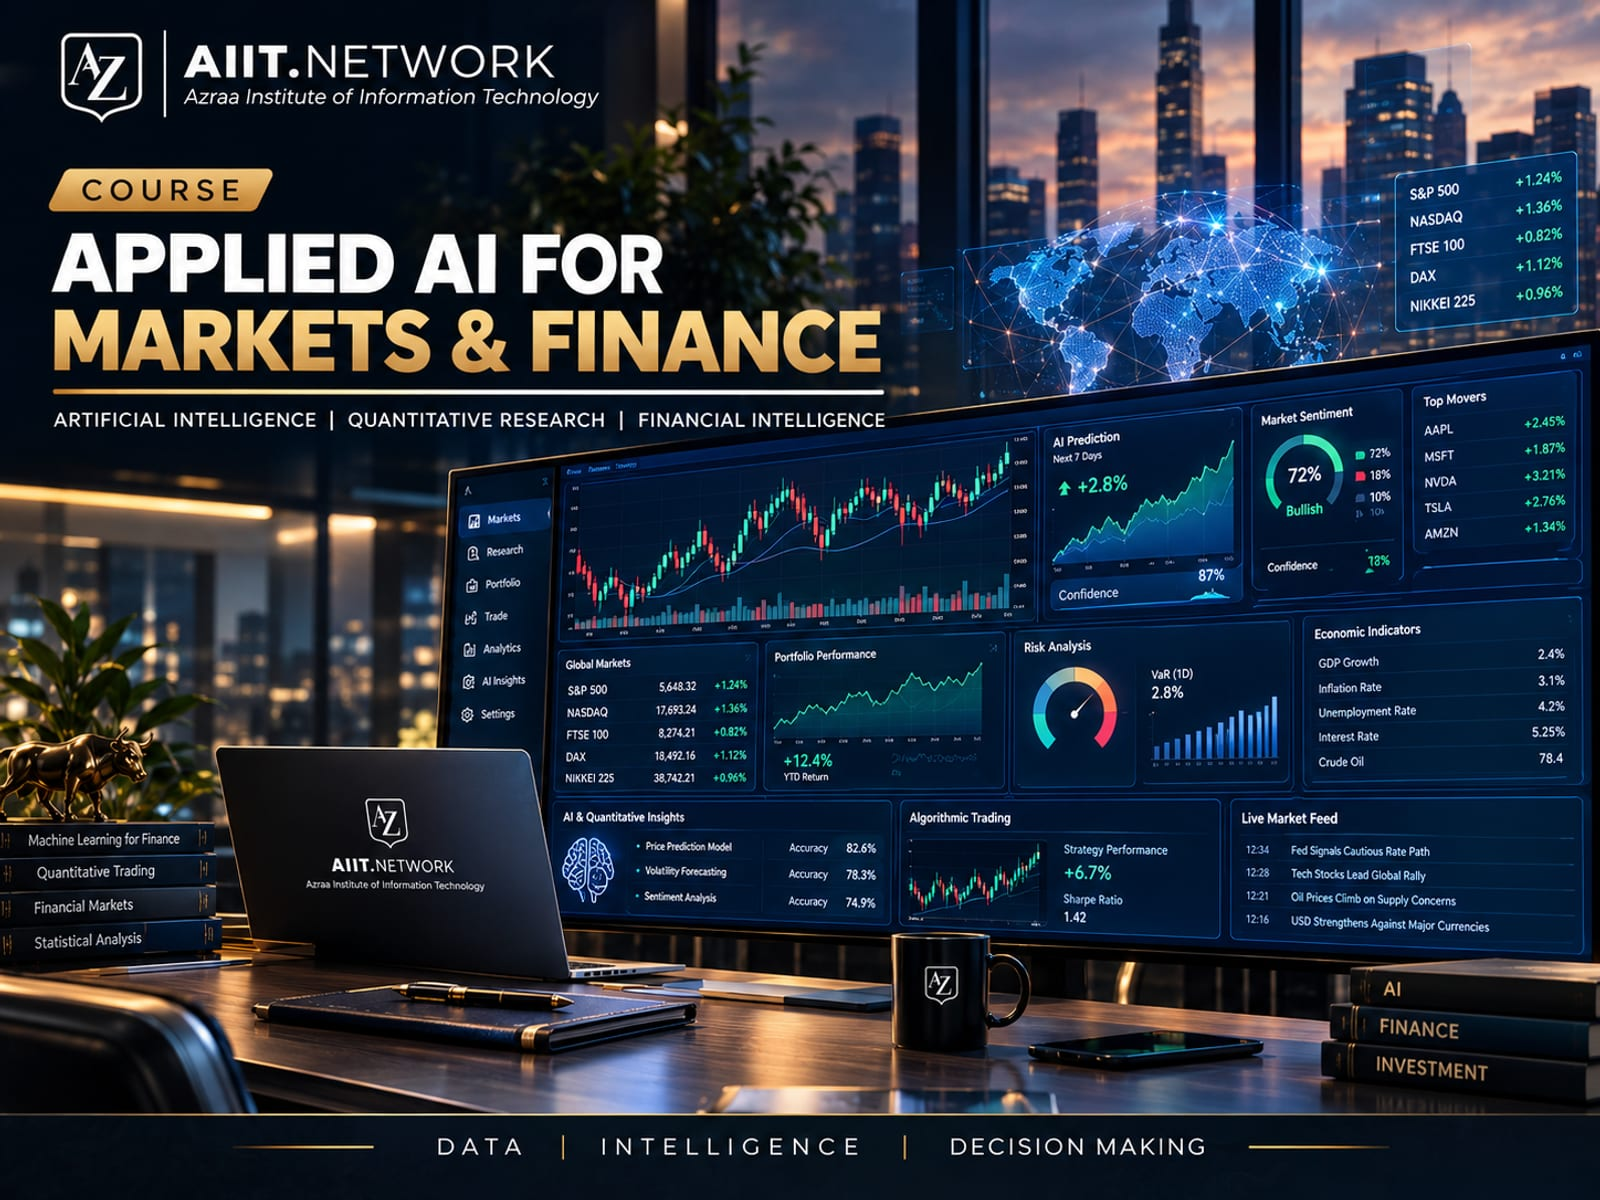
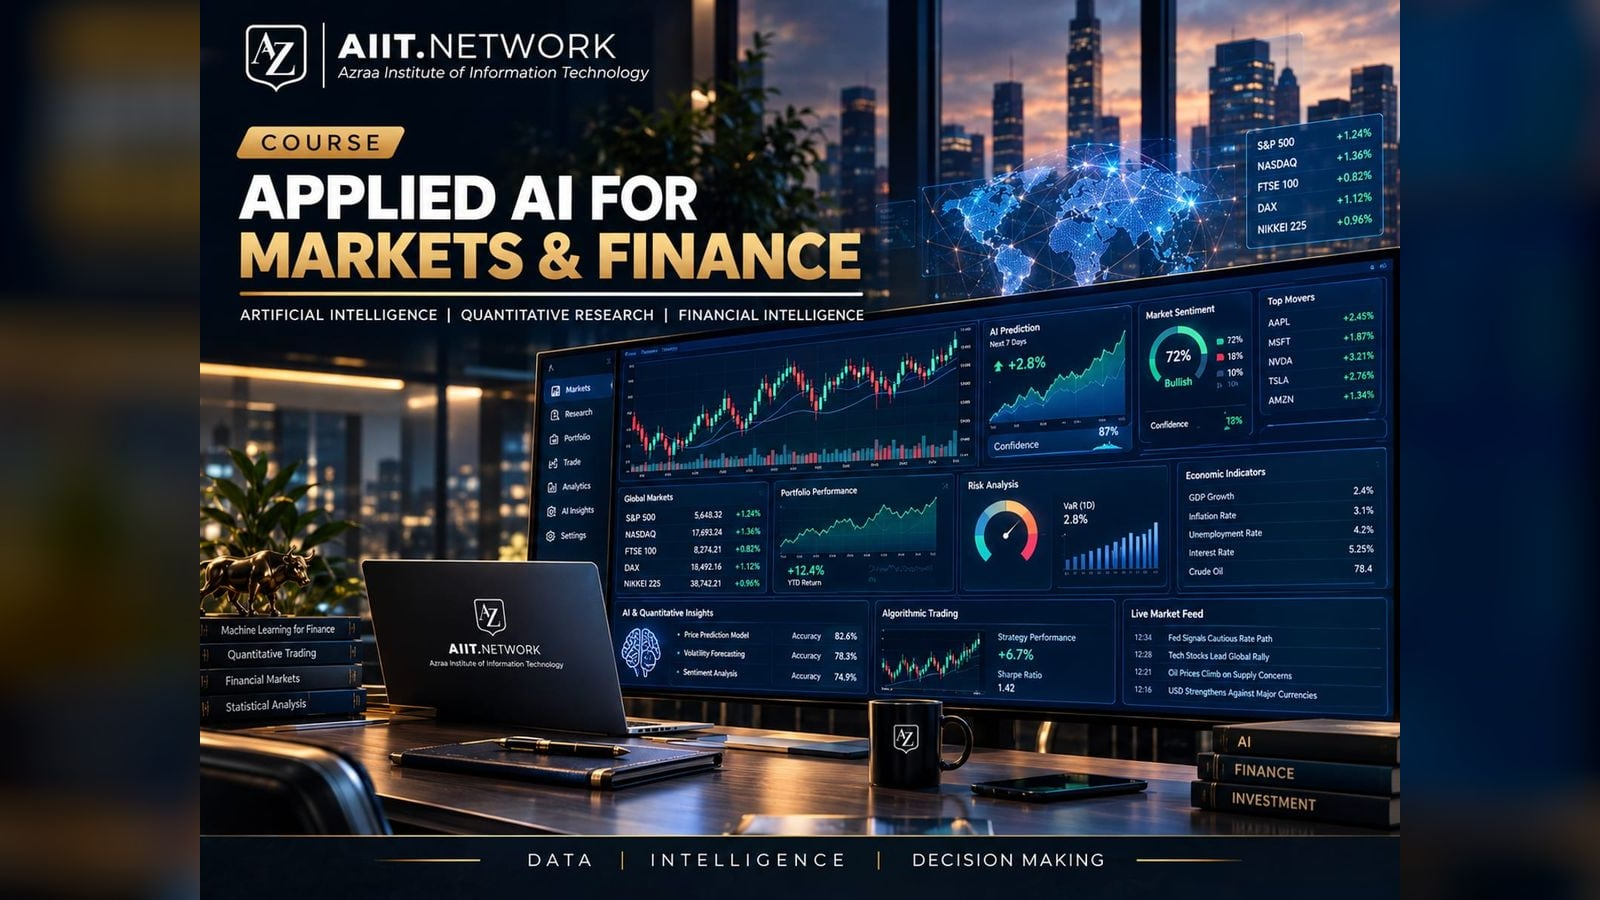
fix: match MBA cover images to the site's 16:9 convention, clean up remaining course-copy double-hyphens
The 3 MBA covers were shipped at their native 4:3 instead of the 16:9 every other course image uses, so they rendered edge-to-edge in the card grid instead of the consistent letterboxed look. Rebuilt at 1600x900 with a blurred pillarbox of the same artwork (no cropping, nothing lost) to match. Also found, via a broader sweep that this time covers seed data and migrations (not just app source), 6 courses whose summary/description still had a literal double-hyphen -- fixed in seed-data/courses.ts plus a follow-up migration for the rows already in production.

diff --git a/apps/api/prisma/seed-data/courses.ts b/apps/api/prisma/seed-data/courses.ts
@@ -140,7 +140,7 @@ export const COURSES: CourseSeed[] = [
       { name: 'AI evaluation tools', type: 'tool', icon: 'search', tier: 'optional' },
     ],
     summary:
-      'Design, build and deploy autonomous AI agents that plan, use tools and work together -- going beyond prompting to real agentic systems.',
+      'Design, build and deploy autonomous AI agents that plan, use tools and work together, going beyond prompting to real agentic systems.',
     description:
       'This course moves beyond single-turn prompting into agentic AI: systems that reason, call tools, retrieve information and act autonomously toward a goal. Participants build real agents using Claude, Gemini and OpenAI APIs alongside LangChain, working hands-on with tool calling, function calling, Retrieval-Augmented Generation, agent memory and multi-agent coordination, and explore emerging ecosystems such as the Model Context Protocol (MCP).',
     priceUsdCents: 18000,
@@ -553,7 +553,7 @@ export const COURSES: CourseSeed[] = [
       { name: 'Meta Ads / Meta Business Suite', type: 'platform', icon: 'megaphone', tier: 'optional' },
     ],
     summary:
-      'A practical introduction to digital marketing -- SEO, paid advertising, social media, content and email marketing, and the analytics behind them.',
+      'A practical introduction to digital marketing: SEO, paid advertising, social media, content and email marketing, and the analytics behind them.',
     description:
       'This course introduces the core disciplines of digital marketing: search engine optimisation, paid advertising, social media, content and email marketing, and how to measure what is actually working. Participants learn to plan, run and analyse digital marketing activity using real platforms and a shared analytics vocabulary used across the industry.',
     priceUsdCents: 12000,
@@ -614,7 +614,7 @@ export const COURSES: CourseSeed[] = [
       { name: 'Scrum', type: 'concept', icon: 'briefcase', tier: 'optional' },
     ],
     summary:
-      'A technology-focused introduction to IT business management -- governance, service management, project delivery and digital transformation for IT-driven organisations.',
+      'A technology-focused introduction to IT business management: governance, service management, project delivery and digital transformation for IT-driven organisations.',
     description:
       'This course introduces IT business management as it is practised inside technology-driven organisations: governance, IT service management, project and risk management, and the strategic thinking behind digital transformation. It is built for people working at the intersection of technology and business, not a general management or MBA-style programme.',
     priceUsdCents: 12000,
@@ -725,7 +725,7 @@ export const COURSES: CourseSeed[] = [
       { name: 'AI Dashboards', type: 'tool', icon: 'chart', tier: 'optional' },
     ],
     summary:
-      'A 4-week, tool-based introduction to using AI for market research and financial analysis -- for first-year MBA students.',
+      'A 4-week, tool-based introduction to using AI for market research and financial analysis, for first-year MBA students.',
     description:
       'Part of the AIIT Bangalore MBA Certification Program. Participants survey today\'s leading AI tools (ChatGPT, Claude, Copilot and finance-specific AI platforms), then apply them to real market-research and financial-analysis workflows: sentiment analysis, competitor research, trend forecasting, budgeting and risk scoring. The course closes with a capstone AI-powered market/finance mini-workflow and a look at the limitations and responsible use of financial AI.',
     priceUsdCents: 15000,
@@ -769,7 +769,7 @@ export const COURSES: CourseSeed[] = [
       { name: 'CRM Administration', type: 'concept', icon: 'database', tier: 'core' },
     ],
     summary:
-      'A 4-week, hands-on Zoho CRM certification track -- setup, lead management, pipeline analytics and automation -- for first-year MBA students.',
+      'A 4-week, hands-on Zoho CRM certification track covering setup, lead management, pipeline analytics and automation, for first-year MBA students.',
     description:
       'Part of the AIIT Bangalore MBA Certification Program. Participants configure a sandbox Zoho CRM organisation, manage leads and contacts with deduplication and workflow automation, build a live sales pipeline dashboard, then move into advanced automation with Zia AI features and Blueprint process automation. The course closes with a Zoho CRM certification mock exam and review. Zoho CRM certification eligibility is included; the official Zoho certification exam itself carries an additional fee charged directly by Zoho.',
     priceUsdCents: 15000,
@@ -814,9 +814,9 @@ export const COURSES: CourseSeed[] = [
       { name: 'Lead Scoring', type: 'concept', icon: 'chart', tier: 'core' },
     ],
     summary:
-      'A 4-week, tool-based lead generation and growth marketing track -- funnels, channels, outbound and CRM integration -- for first-year MBA students.',
+      'A 4-week, tool-based lead generation and growth marketing track covering funnels, channels, outbound and CRM integration, for first-year MBA students.',
     description:
-      'Part of the AIIT Bangalore MBA Certification Program. Participants build an ideal-customer-profile and buyer-persona worksheet, plan a multi-channel lead generation strategy across SEO, content, LinkedIn and paid ads, then run outbound campaigns -- cold email sequencing and LinkedIn outreach -- synced into Zoho CRM. The course closes with landing-page optimisation, A/B testing and lead scoring, and a capstone go-to-market plan.',
+      'Part of the AIIT Bangalore MBA Certification Program. Participants build an ideal-customer-profile and buyer-persona worksheet, plan a multi-channel lead generation strategy across SEO, content, LinkedIn and paid ads, then run outbound campaigns (cold email sequencing and LinkedIn outreach) synced into Zoho CRM. The course closes with landing-page optimisation, A/B testing and lead scoring, and a capstone go-to-market plan.',
     priceUsdCents: 15000,
     priceWasUsdCents: null,
     pricing: 'paid',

WHAT YOU HAVE TO DO: Your answer should be a single number: how many lines of the material above include "const".

EXPECTED OUTPUT: 6